[Dataset excerpts]
* * *

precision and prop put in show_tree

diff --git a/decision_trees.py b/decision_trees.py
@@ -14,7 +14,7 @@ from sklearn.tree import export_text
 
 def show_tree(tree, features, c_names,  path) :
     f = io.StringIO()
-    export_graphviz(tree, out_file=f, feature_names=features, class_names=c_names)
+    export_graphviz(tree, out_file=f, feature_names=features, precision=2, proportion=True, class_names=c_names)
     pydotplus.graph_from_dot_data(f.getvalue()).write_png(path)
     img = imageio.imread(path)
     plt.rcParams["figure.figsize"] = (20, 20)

* * *

In the records above, some lines hold the word "features"; copy each such line.

▶ Output of the exercise:
 def show_tree(tree, features, c_names,  path) :
-    export_graphviz(tree, out_file=f, feature_names=features, class_names=c_names)
+    export_graphviz(tree, out_file=f, feature_names=features, precision=2, proportion=True, class_names=c_names)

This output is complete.